■ PROBLEM:
Copy each record below exactly, please, and leave its pictures out.

■ RECORDS FOR THE TASK:
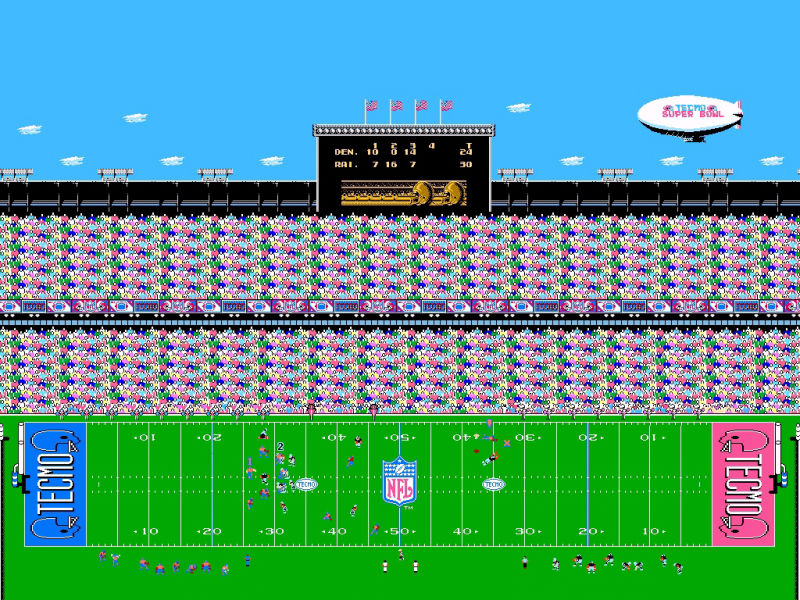
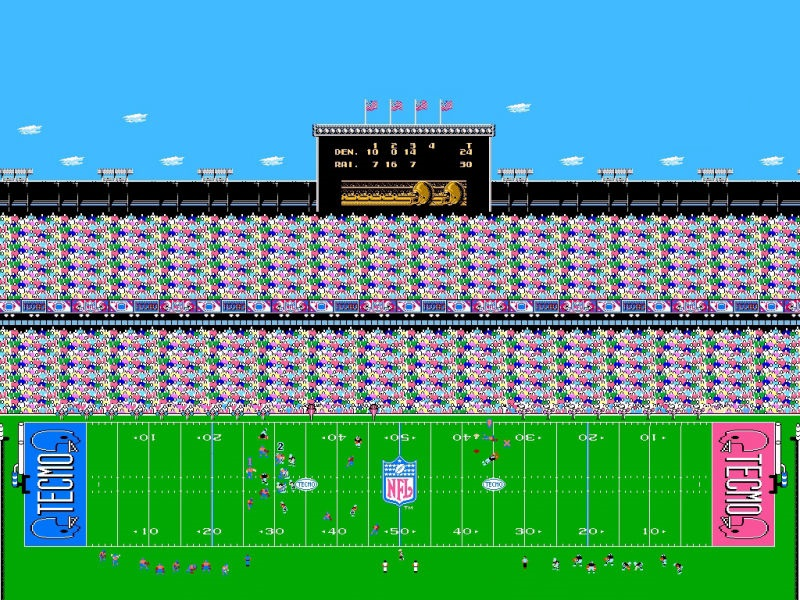
Button placement

diff --git a/index.html b/index.html
@@ -12,13 +12,15 @@
 <body>
    <div class="container">
 
+    <input type="image" src="blimp.png" alt="blimp" name="startbtn" class="blimp" />
+    
     <id="racers">
      <img class="bo" id="racer1" src="bo.png" alt="Bo Jackson" >
      <img class="otherBo" id=racer2"" src="otherBo.png" alt="Other Bo Jackson" >
     </id>
 
 
-    <input type="image" src="blimp.png" alt="blimp" name="startbtn" class="blimp" />
+   
    
 
 

diff --git a/style.css b/style.css
@@ -4,12 +4,10 @@ html{
     background-repeat: no-repeat;  
     background-position: 0vw 0vh;
     background-size: 100vw 100vh;
-
-  
 }
 
 .bo{
-    padding-top: 70vh;
+    padding-top: 60vh;
     height: 200px;
 }
 
@@ -17,7 +15,7 @@ html{
     height: 200px;
 }
 .blimp{
-    padding-bottom: 5vh;
+   
     padding-left: 80vw;
     width: 350px;
 }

■ ANSWER SPACE:
Button placement

diff --git a/index.html b/index.html
@@ -12,13 +12,15 @@
 <body>
    <div class="container">
 
+    <input type="image" src="blimp.png" alt="blimp" name="startbtn" class="blimp" />
+    
     <id="racers">
      <img class="bo" id="racer1" src="bo.png" alt="Bo Jackson" >
      <img class="otherBo" id=racer2"" src="otherBo.png" alt="Other Bo Jackson" >
     </id>
 
 
-    <input type="image" src="blimp.png" alt="blimp" name="startbtn" class="blimp" />
+   
    
 
 

diff --git a/style.css b/style.css
@@ -4,12 +4,10 @@ html{
     background-repeat: no-repeat;  
     background-position: 0vw 0vh;
     background-size: 100vw 100vh;
-
-  
 }
 
 .bo{
-    padding-top: 70vh;
+    padding-top: 60vh;
     height: 200px;
 }
 
@@ -17,7 +15,7 @@ html{
     height: 200px;
 }
 .blimp{
-    padding-bottom: 5vh;
+   
     padding-left: 80vw;
     width: 350px;
 }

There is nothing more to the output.